Problem requirements. Print all of the data below exactly as it appears, leaving out every image.

++++

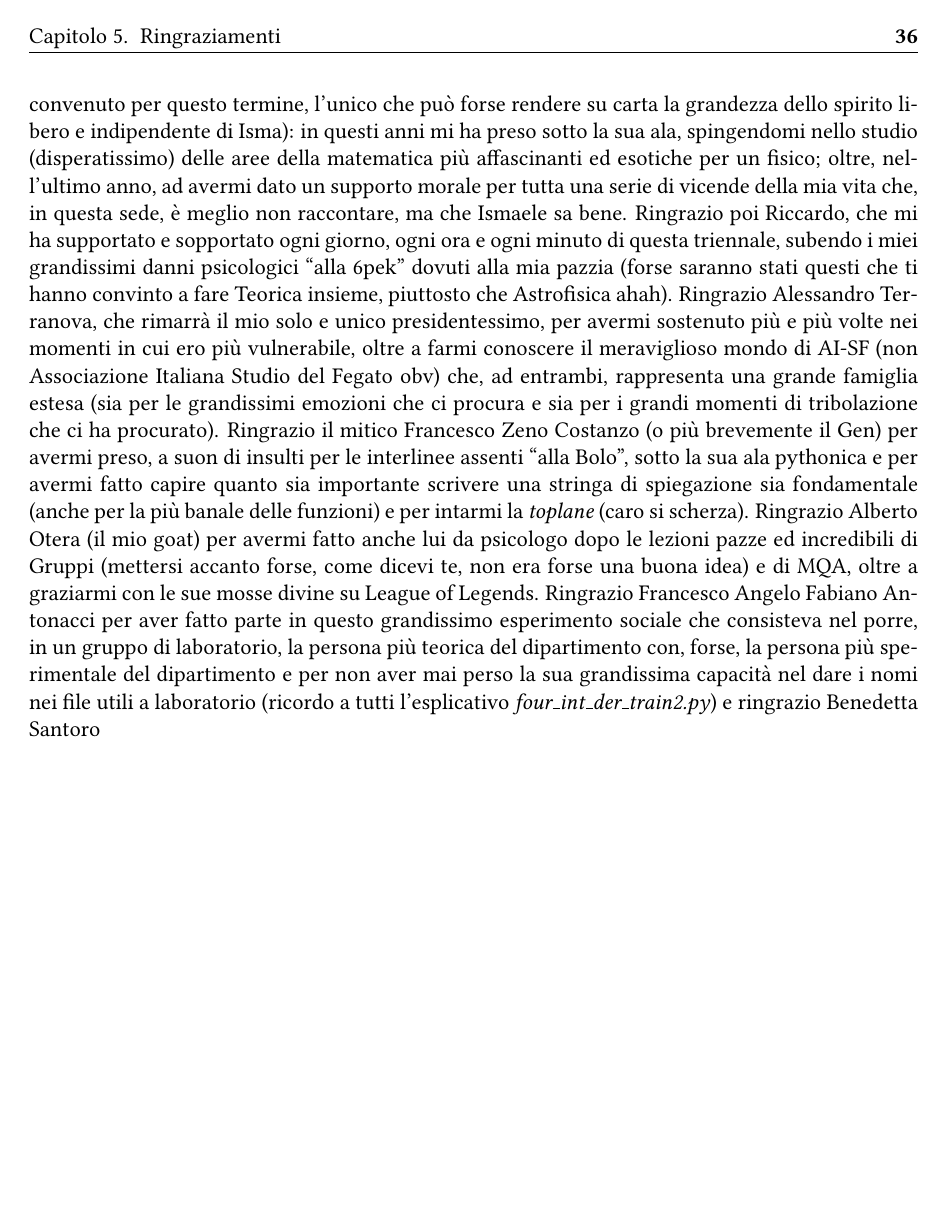
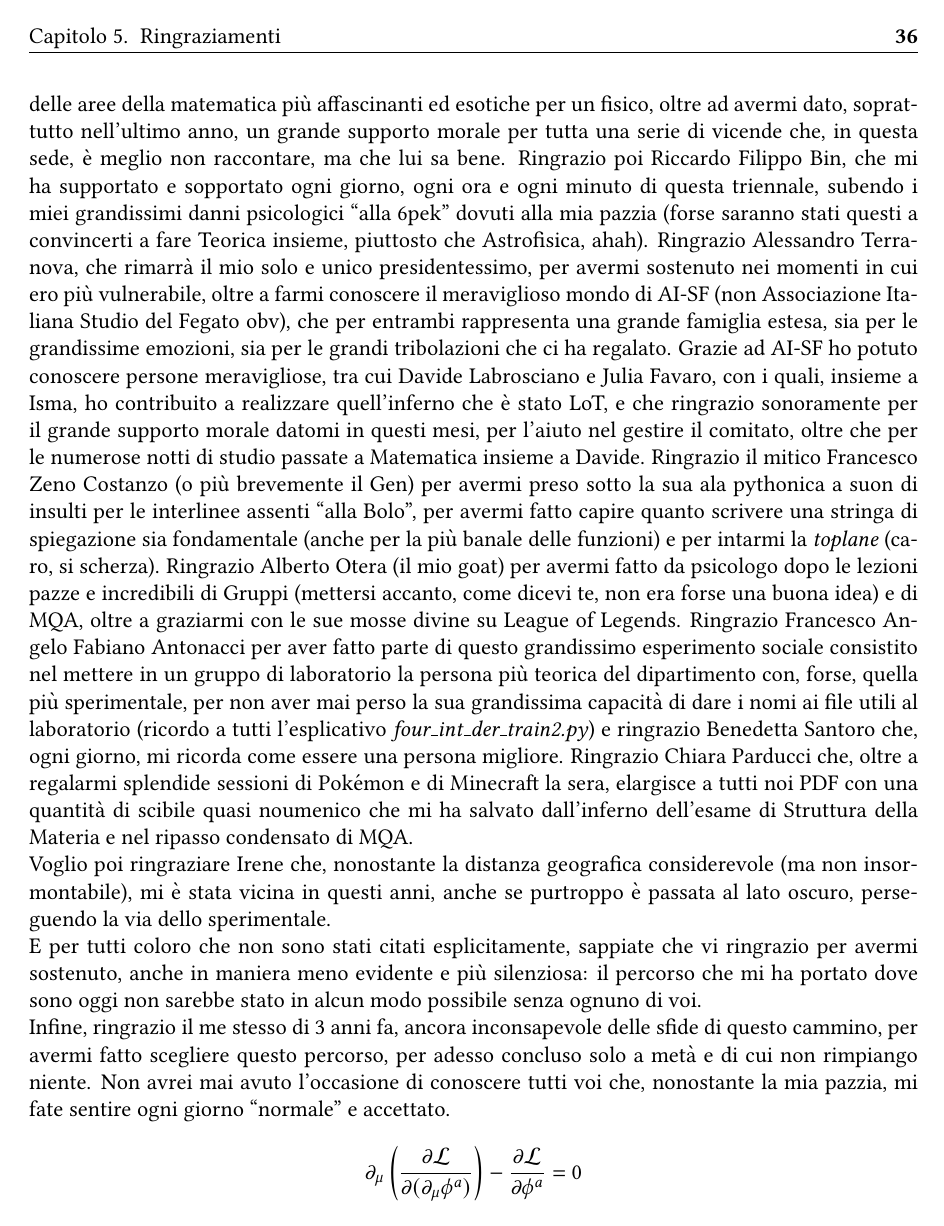
Before and after one commit to Fr4nci/TesiTriennale, a LaTeX book (main.tex, which reads capitoli/acknowledgments.tex): page 36 of 39. Compiled offline with pdfLaTeX.

Commit message:
fine ringraziamenti

```diff
--- a/capitoli/acknowledgments.tex
+++ b/capitoli/acknowledgments.tex
@@ -8 +2,0 @@ Ringrazio i miei coinquilini Anna e Matteo, con cui ho iniziato questo percorso
-E ora iniziano i ringraziamenti dei ''pisani``: ringrazio Ismaele Bartoluccio, il mio daddy topologico, che è certamente una fra le persone più ``ganze'' che io abbia mai conosciuto (alla fine sono convenuto per questo termine, l'unico che può forse rendere su carta la grandezza dello spirito libero e indipendente di Isma): in questi anni mi ha preso sotto la sua ala, spingendomi nello studio (disperatissimo) delle aree della matematica più affascinanti ed esotiche per un fisico; oltre, nell'ultimo anno, ad avermi dato un supporto morale per tutta una serie di vicende della mia vita che, in questa sede, è meglio non raccontare, ma che Ismaele sa bene. Ringrazio poi Riccardo, che mi ha supportato e sopportato ogni giorno, ogni ora e ogni minuto di questa triennale, subendo i miei grandissimi danni psicologici ``alla 6pek'' dovuti alla mia pazzia (forse saranno stati questi che ti hanno convinto a fare Teorica insieme, piuttosto che Astrofisica ahah). Ringrazio Alessandro Terranova, che rimarrà il mio solo e unico presidentessimo, per avermi sostenuto più e più volte nei momenti in cui ero più vulnerabile, oltre a farmi conoscere il meraviglioso mondo di AI-SF (non Associazione Italiana Studio del Fegato obv) che, ad entrambi, rappresenta una grande famiglia estesa (sia per le grandissimi emozioni che ci procura e sia per i grandi momenti di tribolazione che ci ha procurato). Ringrazio il mitico Francesco Zeno Costanzo (o più brevemente il Gen) per avermi preso, a suon di insulti per le interlinee assenti ``alla Bolo'', sotto la sua ala pythonica e per avermi fatto capire quanto sia importante scrivere una stringa di spiegazione sia fondamentale (anche per la più banale delle funzioni) e per intarmi la \emph{toplane} (caro si scherza). Ringrazio Alberto Otera (il mio goat) per avermi fatto anche lui da psicologo dopo le lezioni pazze ed incredibili di Gruppi (mettersi accanto forse, come dicevi te, non era forse una buona idea) e di MQA, oltre a graziarmi con le sue mosse divine su League of Legends. Ringrazio Francesco Angelo Fabiano Antonacci per aver fatto parte in questo grandissimo esperimento sociale che consisteva nel porre, in un gruppo di laboratorio, la persona più teorica del dipartimento con, forse, la persona più sperimentale del dipartimento e per non aver mai perso la sua grandissima capacità nel dare i nomi nei file utili a laboratorio (ricordo a tutti l'esplicativo \emph{four\_int\_der\_train2.py}) e ringrazio Benedetta Santoro
@@ -8,0 +8,7 @@ E ora iniziano i ringraziamenti dei ''pisani``: ringrazio Ismaele Bartoluccio, i
+E ora iniziano i ringraziamenti dei ``pisani'': ringrazio Ismaele Bartoluccio, il mio daddy topologico, certamente una tra le persone più ``ganze'' che io abbia mai conosciuto (alla fine ho convenuto su questo termine, l'unico che può forse rendere su carta la grandezza del suo spirito libero e indipendente). In questi anni mi ha preso sotto la sua ala, spingendomi nello studio (disperatissimo) delle aree della matematica più affascinanti ed esotiche per un fisico, oltre ad avermi dato, soprattutto nell'ultimo anno, un grande supporto morale per tutta una serie di vicende che, in questa sede, è meglio non raccontare, ma che lui sa bene. Ringrazio poi Riccardo Filippo Bin, che mi ha supportato e sopportato ogni giorno, ogni ora e ogni minuto di questa triennale, subendo i miei grandissimi danni psicologici ``alla 6pek'' dovuti alla mia pazzia (forse saranno stati questi a convincerti a fare Teorica insieme, piuttosto che Astrofisica, ahah). Ringrazio Alessandro Terranova, che rimarrà il mio solo e unico presidentessimo, per avermi sostenuto nei momenti in cui ero più vulnerabile, oltre a farmi conoscere il meraviglioso mondo di AI-SF (non Associazione Italiana Studio del Fegato obv), che per entrambi rappresenta una grande famiglia estesa, sia per le grandissime emozioni, sia per le grandi tribolazioni che ci ha regalato. Grazie ad AI-SF ho potuto conoscere persone meravigliose, tra cui Davide Labrosciano e Julia Favaro, con i quali, insieme a Isma, ho contribuito a realizzare quell'inferno che è stato LoT, e che ringrazio sonoramente per il grande supporto morale datomi in questi mesi, per l'aiuto nel gestire il comitato, oltre che per le numerose notti di studio passate a Matematica insieme a Davide. Ringrazio il mitico Francesco Zeno Costanzo (o più brevemente il Gen) per avermi preso sotto la sua ala pythonica a suon di insulti per le interlinee assenti ``alla Bolo'', per avermi fatto capire quanto scrivere una stringa di spiegazione sia fondamentale (anche per la più banale delle funzioni) e per intarmi la \emph{toplane} (caro, si scherza). Ringrazio Alberto Otera (il mio goat) per avermi fatto da psicologo dopo le lezioni pazze e incredibili di Gruppi (mettersi accanto, come dicevi te, non era forse una buona idea) e di MQA, oltre a graziarmi con le sue mosse divine su League of Legends. Ringrazio Francesco Angelo Fabiano Antonacci per aver fatto parte di questo grandissimo esperimento sociale consistito nel mettere in un gruppo di laboratorio la persona più teorica del dipartimento con, forse, quella più sperimentale, per non aver mai perso la sua grandissima capacità di dare i nomi ai file utili al laboratorio (ricordo a tutti l'esplicativo \emph{four\_int\_der\_train2.py}) e ringrazio Benedetta Santoro che, ogni giorno, mi ricorda come essere una persona migliore. Ringrazio Chiara Parducci che, oltre a regalarmi splendide sessioni di Pokémon e di Minecraft la sera, elargisce a tutti noi PDF con una quantità di scibile quasi noumenico che mi ha salvato dall'inferno dell'esame di Struttura della Materia e nel ripasso condensato di MQA. \\
+Voglio poi ringraziare Irene che, nonostante la distanza geografica considerevole (ma non insormontabile), mi è stata vicina in questi anni, anche se purtroppo è passata al lato oscuro, perseguendo la via dello sperimentale. \\
+E per tutti coloro che non sono stati citati esplicitamente, sappiate che vi ringrazio per avermi sostenuto, anche in maniera meno evidente e più silenziosa: il percorso che mi ha portato dove sono oggi non sarebbe stato in alcun modo possibile senza ognuno di voi. \\
+Infine, ringrazio il me stesso di 3 anni fa, ancora inconsapevole delle sfide di questo cammino, per avermi fatto scegliere questo percorso, per adesso concluso solo a metà e di cui non rimpiango niente. Non avrei mai avuto l'occasione di conoscere tutti voi che, nonostante la mia pazzia, mi fate sentire ogni giorno ``normale'' e accettato.
+\begin{align*}
+	\partial_\mu\left( \frac{\partial \mathcal{L}}{\partial( \partial_\mu \phi^a)} \right) - \frac{\partial \mathcal{L}}{\partial \phi^a} = 0
+\end{align*}
```
Also changed, not shown: main.pdf, capitoli/acknowledgments.tex (10 more changed lines).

++++

Final answer.
Before and after one commit to Fr4nci/TesiTriennale, a LaTeX book (main.tex, which reads capitoli/acknowledgments.tex): page 36 of 39. Compiled offline with pdfLaTeX.

Commit message:
fine ringraziamenti

```diff
--- a/capitoli/acknowledgments.tex
+++ b/capitoli/acknowledgments.tex
@@ -8 +2,0 @@ Ringrazio i miei coinquilini Anna e Matteo, con cui ho iniziato questo percorso
-E ora iniziano i ringraziamenti dei ''pisani``: ringrazio Ismaele Bartoluccio, il mio daddy topologico, che è certamente una fra le persone più ``ganze'' che io abbia mai conosciuto (alla fine sono convenuto per questo termine, l'unico che può forse rendere su carta la grandezza dello spirito libero e indipendente di Isma): in questi anni mi ha preso sotto la sua ala, spingendomi nello studio (disperatissimo) delle aree della matematica più affascinanti ed esotiche per un fisico; oltre, nell'ultimo anno, ad avermi dato un supporto morale per tutta una serie di vicende della mia vita che, in questa sede, è meglio non raccontare, ma che Ismaele sa bene. Ringrazio poi Riccardo, che mi ha supportato e sopportato ogni giorno, ogni ora e ogni minuto di questa triennale, subendo i miei grandissimi danni psicologici ``alla 6pek'' dovuti alla mia pazzia (forse saranno stati questi che ti hanno convinto a fare Teorica insieme, piuttosto che Astrofisica ahah). Ringrazio Alessandro Terranova, che rimarrà il mio solo e unico presidentessimo, per avermi sostenuto più e più volte nei momenti in cui ero più vulnerabile, oltre a farmi conoscere il meraviglioso mondo di AI-SF (non Associazione Italiana Studio del Fegato obv) che, ad entrambi, rappresenta una grande famiglia estesa (sia per le grandissimi emozioni che ci procura e sia per i grandi momenti di tribolazione che ci ha procurato). Ringrazio il mitico Francesco Zeno Costanzo (o più brevemente il Gen) per avermi preso, a suon di insulti per le interlinee assenti ``alla Bolo'', sotto la sua ala pythonica e per avermi fatto capire quanto sia importante scrivere una stringa di spiegazione sia fondamentale (anche per la più banale delle funzioni) e per intarmi la \emph{toplane} (caro si scherza). Ringrazio Alberto Otera (il mio goat) per avermi fatto anche lui da psicologo dopo le lezioni pazze ed incredibili di Gruppi (mettersi accanto forse, come dicevi te, non era forse una buona idea) e di MQA, oltre a graziarmi con le sue mosse divine su League of Legends. Ringrazio Francesco Angelo Fabiano Antonacci per aver fatto parte in questo grandissimo esperimento sociale che consisteva nel porre, in un gruppo di laboratorio, la persona più teorica del dipartimento con, forse, la persona più sperimentale del dipartimento e per non aver mai perso la sua grandissima capacità nel dare i nomi nei file utili a laboratorio (ricordo a tutti l'esplicativo \emph{four\_int\_der\_train2.py}) e ringrazio Benedetta Santoro
@@ -8,0 +8,7 @@ E ora iniziano i ringraziamenti dei ''pisani``: ringrazio Ismaele Bartoluccio, i
+E ora iniziano i ringraziamenti dei ``pisani'': ringrazio Ismaele Bartoluccio, il mio daddy topologico, certamente una tra le persone più ``ganze'' che io abbia mai conosciuto (alla fine ho convenuto su questo termine, l'unico che può forse rendere su carta la grandezza del suo spirito libero e indipendente). In questi anni mi ha preso sotto la sua ala, spingendomi nello studio (disperatissimo) delle aree della matematica più affascinanti ed esotiche per un fisico, oltre ad avermi dato, soprattutto nell'ultimo anno, un grande supporto morale per tutta una serie di vicende che, in questa sede, è meglio non raccontare, ma che lui sa bene. Ringrazio poi Riccardo Filippo Bin, che mi ha supportato e sopportato ogni giorno, ogni ora e ogni minuto di questa triennale, subendo i miei grandissimi danni psicologici ``alla 6pek'' dovuti alla mia pazzia (forse saranno stati questi a convincerti a fare Teorica insieme, piuttosto che Astrofisica, ahah). Ringrazio Alessandro Terranova, che rimarrà il mio solo e unico presidentessimo, per avermi sostenuto nei momenti in cui ero più vulnerabile, oltre a farmi conoscere il meraviglioso mondo di AI-SF (non Associazione Italiana Studio del Fegato obv), che per entrambi rappresenta una grande famiglia estesa, sia per le grandissime emozioni, sia per le grandi tribolazioni che ci ha regalato. Grazie ad AI-SF ho potuto conoscere persone meravigliose, tra cui Davide Labrosciano e Julia Favaro, con i quali, insieme a Isma, ho contribuito a realizzare quell'inferno che è stato LoT, e che ringrazio sonoramente per il grande supporto morale datomi in questi mesi, per l'aiuto nel gestire il comitato, oltre che per le numerose notti di studio passate a Matematica insieme a Davide. Ringrazio il mitico Francesco Zeno Costanzo (o più brevemente il Gen) per avermi preso sotto la sua ala pythonica a suon di insulti per le interlinee assenti ``alla Bolo'', per avermi fatto capire quanto scrivere una stringa di spiegazione sia fondamentale (anche per la più banale delle funzioni) e per intarmi la \emph{toplane} (caro, si scherza). Ringrazio Alberto Otera (il mio goat) per avermi fatto da psicologo dopo le lezioni pazze e incredibili di Gruppi (mettersi accanto, come dicevi te, non era forse una buona idea) e di MQA, oltre a graziarmi con le sue mosse divine su League of Legends. Ringrazio Francesco Angelo Fabiano Antonacci per aver fatto parte di questo grandissimo esperimento sociale consistito nel mettere in un gruppo di laboratorio la persona più teorica del dipartimento con, forse, quella più sperimentale, per non aver mai perso la sua grandissima capacità di dare i nomi ai file utili al laboratorio (ricordo a tutti l'esplicativo \emph{four\_int\_der\_train2.py}) e ringrazio Benedetta Santoro che, ogni giorno, mi ricorda come essere una persona migliore. Ringrazio Chiara Parducci che, oltre a regalarmi splendide sessioni di Pokémon e di Minecraft la sera, elargisce a tutti noi PDF con una quantità di scibile quasi noumenico che mi ha salvato dall'inferno dell'esame di Struttura della Materia e nel ripasso condensato di MQA. \\
+Voglio poi ringraziare Irene che, nonostante la distanza geografica considerevole (ma non insormontabile), mi è stata vicina in questi anni, anche se purtroppo è passata al lato oscuro, perseguendo la via dello sperimentale. \\
+E per tutti coloro che non sono stati citati esplicitamente, sappiate che vi ringrazio per avermi sostenuto, anche in maniera meno evidente e più silenziosa: il percorso che mi ha portato dove sono oggi non sarebbe stato in alcun modo possibile senza ognuno di voi. \\
+Infine, ringrazio il me stesso di 3 anni fa, ancora inconsapevole delle sfide di questo cammino, per avermi fatto scegliere questo percorso, per adesso concluso solo a metà e di cui non rimpiango niente. Non avrei mai avuto l'occasione di conoscere tutti voi che, nonostante la mia pazzia, mi fate sentire ogni giorno ``normale'' e accettato.
+\begin{align*}
+	\partial_\mu\left( \frac{\partial \mathcal{L}}{\partial( \partial_\mu \phi^a)} \right) - \frac{\partial \mathcal{L}}{\partial \phi^a} = 0
+\end{align*}
```
Also changed, not shown: main.pdf, capitoli/acknowledgments.tex (10 more changed lines).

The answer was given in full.